Task brief =>
Search the material below for the word "background". Copy every line that has it.

Working data =>
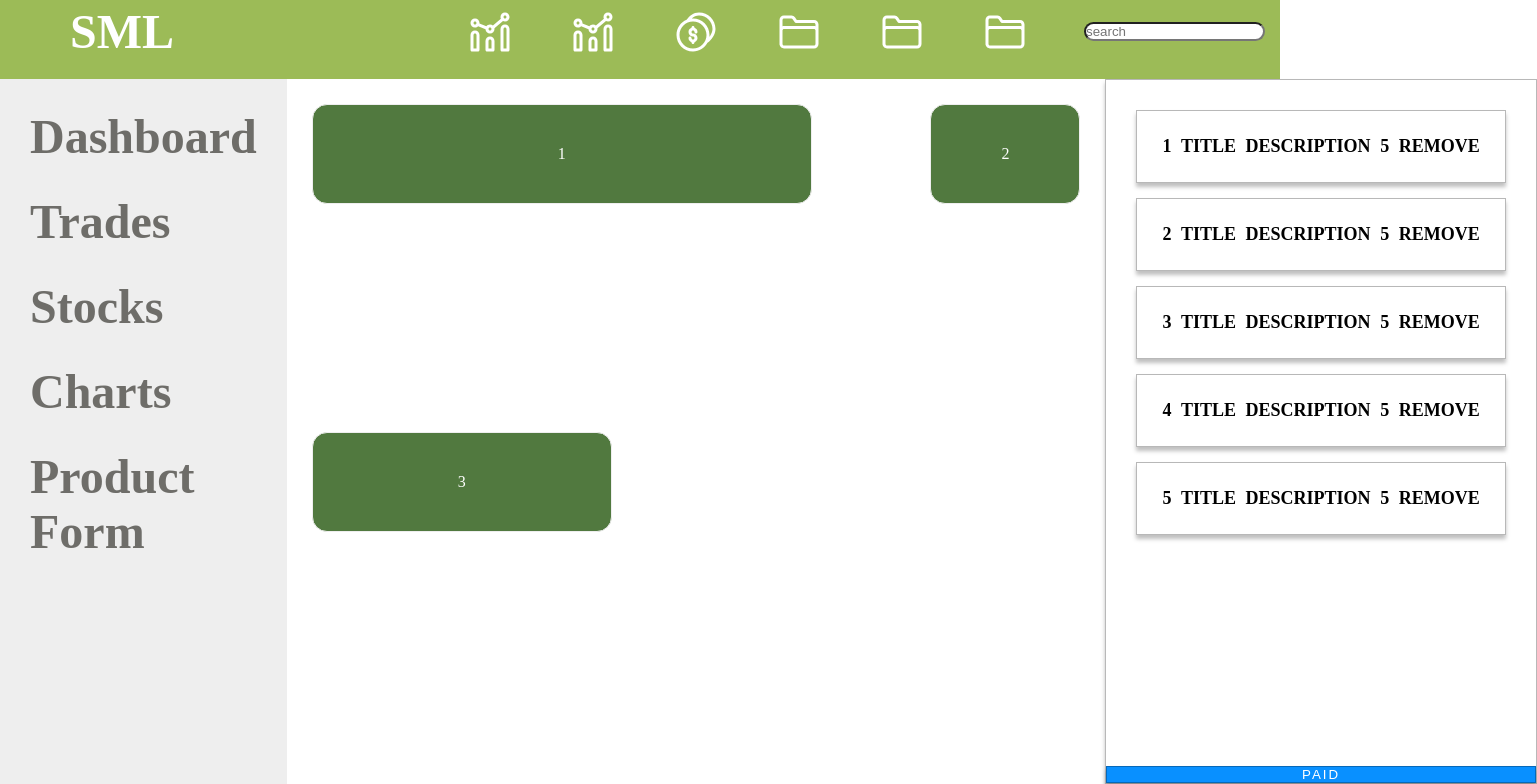
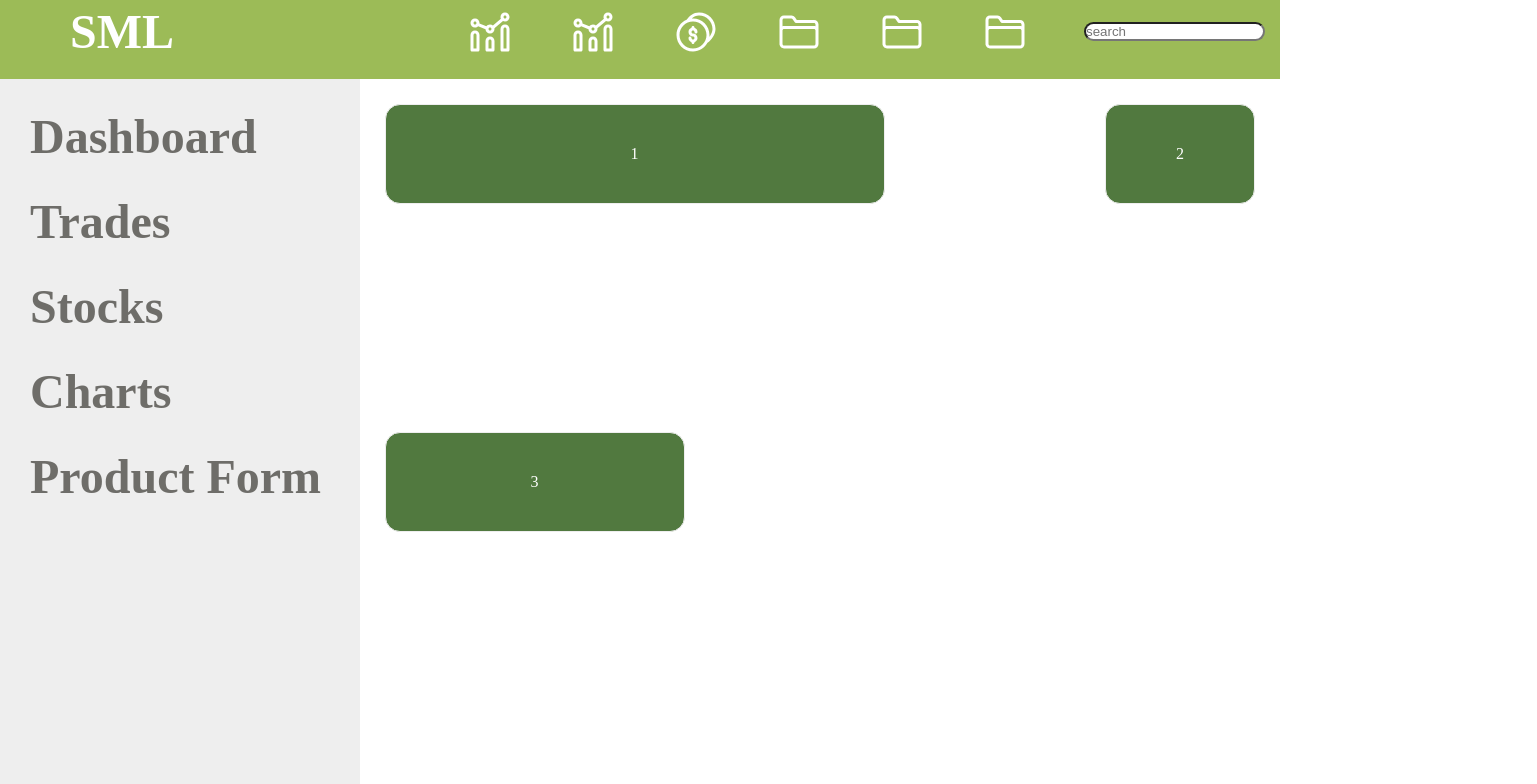
Before and after one commit to Markito97/Dashboard, a React (Create React App) app in the folder client/: page /dashboard in a window 1280 px wide. Shown: the part 16-800 px from the top of the page, 1537 px wide, since content can reach past the window. Built offline with nearby package versions, Linux system fonts and the light colour scheme.

Commit message:
mount-another-checkout

```diff
--- a/client/src/assets/UI/buttons/MyButton.module.css
+++ b/client/src/assets/UI/buttons/MyButton.module.css
@@ -4,8 +4,7 @@
   vertical-align: middle;
   cursor: pointer;
   user-select: none;
-  padding: 0 1.2rem;
-  background: #0990ff;
+  background: #46abfd;
   color: #fff;
   border: 1px solid rgba(0, 0, 0, 0.28);
   box-shadow: 0px 4px 4px rgb(0 0 0 / 25%);
--- a/client/src/assets/UI/buttons/MyButtons.tsx
+++ b/client/src/assets/UI/buttons/MyButtons.tsx
@@ -6,9 +6,16 @@ interface IBtn {
   children: React.ReactNode;
   width?: string;
   height?: string;
+  padding?: string;
 }
 
-export const MyRippleBtn: FC<IBtn> = ({ width, height, ripple, children }) => {
+export const MyRippleBtn: FC<IBtn> = ({
+  width,
+  height,
+  padding,
+  ripple,
+  children,
+}) => {
   useEffect(() => {
     const btnRipple: HTMLElement[] = Array.from(
       document.querySelectorAll(`.${classes.btn}`)
@@ -40,7 +47,7 @@ export const MyRippleBtn: FC<IBtn> = ({ width, height, ripple, children }) => {
 
   return (
     <button
-      style={{ width, height }}
+      style={{ width, height, padding }}
       className={`${classes.btn} ${classes.btnRipple}`}
       data-ripple={ripple}
     >
--- a/client/src/components/dashboard/CheckOut.tsx
+++ b/client/src/components/dashboard/CheckOut.tsx
@@ -15,77 +15,107 @@ interface ITables {
   id: string;
 }
 
-export const CheckOut: FC<ITables> = ({ tables, isShow, id }) => {
-  const [name, setName] = useState("");
-  const [price, setPrice] = useState<number>(0);
-  const [average, setAverage] = useState<any>([]);
+// export const CheckOut: FC<ITables> = ({ tables, isShow, id }) => {
+//   const [name, setName] = useState("");
+//   const [price, setPrice] = useState<number>(0);
+//   const [average, setAverage] = useState<any>([]);
+//   const [large, setLarge] = useState<any>([]);
+//   const [small, setSmall] = useState<any>([]);
+
+//   const addToTable = () => {
+//     const newCheck = {
+//       id: id,
+//       name: name,
+//       price: price,
+//     };
+
+//     for (let i = 0; i < tables.length; i++) {
+//       const tableSize = tables[i].description;
+//       const tableId = tables[i].id;
+
+//       const tableCheckLarge = tableSize === "large" && tableId === id;
+//       const tableCheckSmall = tableSize === "small" && tableId === id;
+//       const tableCheckAverage = tableSize === "average" && tableId === id;
+
+//       if (tableCheckLarge) {
+//         setLarge([...large, newCheck]);
+//         break;
+//       }
+//       if (tableCheckSmall) {
+//         setSmall([...small, "zopa"]);
+//         break;
+//       }
+//       if (tableCheckAverage) {
+//         setAverage([...average, "aboba"]);
+//         break;
+//       }
+//     }
+//   };
+
+//   if (isShow) {
+//     return (
+//       <div className="check__out">
+//         {tables.map((persons, index) => {
+//           if (persons.id === id) {
+//             return (
+//               <div className="field__checkout" key={id}>
+//                 {persons.description}
+//                 <div className="checkout__inputs">
+//                   <input
+//                     value={name}
+//                     onChange={(event) => setName(event?.target.value)}
+//                     type="text"
+//                     className="checkout__name"
+//                   />
+//                   <input
+//                     value={price}
+//                     onChange={(event) => setPrice(Number(event?.target.value))}
+//                     type="number"
+//                     className="checkout__price"
+//                   />
+//                 </div>
+//               </div>
+//             );
+//           }
+//         })}
+//       </div>
+//     );
+//   } else {
+//     return null;
+//   }
+// };
+
+export const CheckOutTest: FC<ITables> = ({ tables, isShow, id }) => {
+  console.log(tables);
   const [large, setLarge] = useState<any>([]);
-  const [small, setSmall] = useState<any>([]);
+  // const [average, setAverage] = useState<any>([]);
+  // const [small, setSmall] = useState<any>([]);
 
   const addToTable = () => {
-    const newCheck = {
-      id: id,
-      name: name,
-      price: price,
-    };
-
     for (let i = 0; i < tables.length; i++) {
       const tableSize = tables[i].description;
       const tableId = tables[i].id;
 
       const tableCheckLarge = tableSize === "large" && tableId === id;
-      const tableCheckSmall = tableSize === "small" && tableId === id;
-      const tableCheckAverage = tableSize === "average" && tableId === id;
+      //   const tableCheckSmall = tableSize === "small" && tableId === id;
+      //   const tableCheckAverage = tableSize === "average" && tableId === id;
 
       if (tableCheckLarge) {
-        setLarge([...large, newCheck]);
+        setLarge([...large, "lol"]);
         break;
       }
-      if (tableCheckSmall) {
-        setSmall([...small, "zopa"]);
-        break;
-      }
-      if (tableCheckAverage) {
-        setAverage([...average, "aboba"]);
-        break;
-      }
+      //   if (tableCheckSmall) {
+      //     setSmall([...small, "zopa"]);
+      //     break;
+      //   }
+      //   if (tableCheckAverage) {
+      //     setAverage([...average, "aboba"]);
+      //     break;
+      //   }
     }
   };
 
   if (isShow) {
-    return (
-      <div className="check__out">
-        {tables.map((persons, index) => {
-          if (persons.id === id) {
-            return (
-              <div className="field__checkout" key={id}>
-                {persons.description}
-                <div className="checkout__inputs">
-                  <input
-                    value={name}
-                    onChange={(event) => setName(event?.target.value)}
-                    type="text"
-                    className="checkout__name"
-                  />
-                  <input
-                    value={price}
-                    onChange={(event) => setPrice(Number(event?.target.value))}
-                    type="number"
-                    className="checkout__price"
-                  />
-                </div>
-              </div>
-            );
-          }
-        })}
-      </div>
-    );
-  } else {
-    return null;
-  }
-};
-
-export const CheckOutTest = () => {
     return (
       <div className="check__out__test">
         <div className="check__out__list__item">
@@ -96,36 +126,11 @@ export const CheckOutTest = () => {
             <div className="item__amount">5</div>
             <div className="item__remove">remove</div>
           </div>
-        <div className="check__out__item">
-          <div className="item__num">2</div>
-          <div className="item__title">Title</div>
-          <div className="item__description">Description</div>
-          <div className="item__amount">5</div>
-          <div className="item__remove">remove</div>
-        </div>
-        <div className="check__out__item">
-          <div className="item__num">3</div>
-          <div className="item__title">Title</div>
-          <div className="item__description">Description</div>
-          <div className="item__amount">5</div>
-          <div className="item__remove">remove</div>
-        </div>
-        <div className="check__out__item">
-          <div className="item__num">4</div>
-          <div className="item__title">Title</div>
-          <div className="item__description">Description</div>
-          <div className="item__amount">5</div>
-          <div className="item__remove">remove</div>
-        </div>
-        <div className="check__out__item">
-          <div className="item__num">5</div>
-          <div className="item__title">Title</div>
-          <div className="item__description">Description</div>
-          <div className="item__amount">5</div>
-          <div className="item__remove">remove</div>
-        </div>
         </div>
         <MyRippleBtn ripple={"#ffffff"}>Paid</MyRippleBtn>
       </div>
     );
+  } else {
+    return null;
+  }
 };
--- a/client/src/components/dashboard/Dashboard.tsx
+++ b/client/src/components/dashboard/Dashboard.tsx
@@ -1,6 +1,6 @@
 import React, { useState } from "react";
 import { MyRippleBtn } from "../../assets/UI/buttons/MyButtons";
-import { CheckOut, CheckOutTest } from "./CheckOut";
+import { CheckOutTest } from "./CheckOut";
 import { Products } from "./Products";
 
 export const DashBoard = () => {
@@ -90,7 +90,7 @@ export const DashBoard = () => {
 
       {/* Need try test new checkout */}
 
-      <CheckOutTest />
+      <CheckOutTest isShow={isShow} tables={tables} id={id} />
     </div>
   );
 };
--- a/client/src/components/dashboard/Products.tsx
+++ b/client/src/components/dashboard/Products.tsx
@@ -18,7 +18,7 @@ export const Products: FC<IShowTables> = ({ showTables, remove }) => {
             <div className="product__price">Цена: 100р</div>
           </div>
           <div className="prod__btn">
-            <MyRippleBtn width="100%" ripple={"#ffffff"}>
+            <MyRippleBtn width="100%" padding="8px" ripple={"#ffffff"}>
               Add to Cart
             </MyRippleBtn>
           </div>
```
Lines whose indentation alone changed are shown as unchanged.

Exercise output =>
-  background: #0990ff;
+  background: #46abfd;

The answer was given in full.